Derrick Harriell is the 2022-2023 judge for Bayou Magazine’s Kay Murphy Prize for Poetry contest. He is the author of Come Kingdom (LSU Press, 2022) and the Ottilie Schillig Associate Professor of English and African American Studies at the University of Mississippi where he directs the African American Studies program.
His previous poetry collections include Stripper in Wonderland (LSU Press, 2017), Cotton (Aquarius Press-Willow Books 2010), and Ropes (Aquarius Press, 2014), winner of the 2014 Mississippi Institute of Arts and Letters Poetry Book Award. Born and raised in Milwaukee, Wisconsin, he holds an MFA in Creative Writing from Chicago State University and a PhD from the University of Wisconsin-Milwaukee.
When I picked up your 2022 collection, Come Kingdom, and I read the first poem, “Come,” about pregnancy loss, I was immediately wowed. Tell me more about this poem. Why did you position it first in the collection?
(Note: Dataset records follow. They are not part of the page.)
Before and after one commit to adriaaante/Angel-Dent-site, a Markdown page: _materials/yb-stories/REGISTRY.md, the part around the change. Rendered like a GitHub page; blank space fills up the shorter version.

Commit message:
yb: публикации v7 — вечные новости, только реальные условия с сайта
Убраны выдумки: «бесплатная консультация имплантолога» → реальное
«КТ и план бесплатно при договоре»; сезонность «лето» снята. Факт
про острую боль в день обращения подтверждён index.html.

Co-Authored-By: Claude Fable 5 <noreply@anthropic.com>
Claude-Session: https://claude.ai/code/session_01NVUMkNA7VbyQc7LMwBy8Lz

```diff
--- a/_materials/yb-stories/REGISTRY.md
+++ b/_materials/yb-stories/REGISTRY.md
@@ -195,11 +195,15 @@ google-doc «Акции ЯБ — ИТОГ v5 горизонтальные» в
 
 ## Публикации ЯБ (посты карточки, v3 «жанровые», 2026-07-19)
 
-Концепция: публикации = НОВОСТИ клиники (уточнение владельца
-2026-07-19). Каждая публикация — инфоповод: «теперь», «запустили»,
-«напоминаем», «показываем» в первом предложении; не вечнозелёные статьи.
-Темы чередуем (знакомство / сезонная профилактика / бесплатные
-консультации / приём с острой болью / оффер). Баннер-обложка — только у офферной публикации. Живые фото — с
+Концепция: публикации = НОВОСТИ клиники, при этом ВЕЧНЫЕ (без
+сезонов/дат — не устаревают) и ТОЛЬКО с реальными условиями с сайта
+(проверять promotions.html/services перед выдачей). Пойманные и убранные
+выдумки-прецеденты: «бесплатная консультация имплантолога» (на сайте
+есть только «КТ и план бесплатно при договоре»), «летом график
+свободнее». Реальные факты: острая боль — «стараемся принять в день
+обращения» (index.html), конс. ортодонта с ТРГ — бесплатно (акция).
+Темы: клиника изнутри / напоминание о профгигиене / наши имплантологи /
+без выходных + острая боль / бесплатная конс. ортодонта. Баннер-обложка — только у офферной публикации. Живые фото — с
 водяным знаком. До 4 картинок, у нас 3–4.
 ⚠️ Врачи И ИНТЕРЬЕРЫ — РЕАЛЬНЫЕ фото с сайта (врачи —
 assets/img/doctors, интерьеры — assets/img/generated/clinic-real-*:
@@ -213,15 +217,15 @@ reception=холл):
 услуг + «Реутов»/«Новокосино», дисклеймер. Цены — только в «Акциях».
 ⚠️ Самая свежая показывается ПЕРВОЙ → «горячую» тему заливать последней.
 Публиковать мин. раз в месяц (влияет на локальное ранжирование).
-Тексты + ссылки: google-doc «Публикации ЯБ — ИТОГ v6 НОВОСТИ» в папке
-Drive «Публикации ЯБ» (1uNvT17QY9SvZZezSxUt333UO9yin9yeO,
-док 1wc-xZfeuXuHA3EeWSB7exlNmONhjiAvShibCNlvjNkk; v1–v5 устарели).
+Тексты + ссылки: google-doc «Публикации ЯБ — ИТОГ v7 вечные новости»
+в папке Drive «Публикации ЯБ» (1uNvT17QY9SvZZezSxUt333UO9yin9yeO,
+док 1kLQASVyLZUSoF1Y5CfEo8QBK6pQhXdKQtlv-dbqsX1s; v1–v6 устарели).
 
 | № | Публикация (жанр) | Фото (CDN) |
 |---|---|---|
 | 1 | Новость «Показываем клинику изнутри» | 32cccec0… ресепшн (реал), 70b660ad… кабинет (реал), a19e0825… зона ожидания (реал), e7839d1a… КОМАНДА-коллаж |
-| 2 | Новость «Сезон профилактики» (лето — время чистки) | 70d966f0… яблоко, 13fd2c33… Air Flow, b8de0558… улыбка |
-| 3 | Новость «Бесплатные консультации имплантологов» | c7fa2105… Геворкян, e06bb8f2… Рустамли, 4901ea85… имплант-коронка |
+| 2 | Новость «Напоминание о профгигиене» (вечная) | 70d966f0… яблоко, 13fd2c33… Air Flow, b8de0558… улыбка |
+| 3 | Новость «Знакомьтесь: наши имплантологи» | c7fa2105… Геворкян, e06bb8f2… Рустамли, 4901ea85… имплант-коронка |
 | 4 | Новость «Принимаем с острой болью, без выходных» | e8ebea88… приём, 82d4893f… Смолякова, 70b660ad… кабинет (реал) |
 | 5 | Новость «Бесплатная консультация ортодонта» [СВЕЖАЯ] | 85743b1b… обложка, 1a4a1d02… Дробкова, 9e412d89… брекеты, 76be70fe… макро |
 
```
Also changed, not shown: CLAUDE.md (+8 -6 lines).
I wanted to write as honestly as I could with this collection, and “Come” was the poem I wanted to write through the woman’s voice. The majority of Come Kingdom is written through a male perspective and persona. I wanted to think about how other voices might intrude on the narrative. In the book we’re talking about male infertility, we’re talking about a couple’s efforts to try to have a child. A good majority of the poems are informed by real life experiences. “Come” is grounded in an experience of losing a pregnancy very dramatically on a mundane Sunday afternoon.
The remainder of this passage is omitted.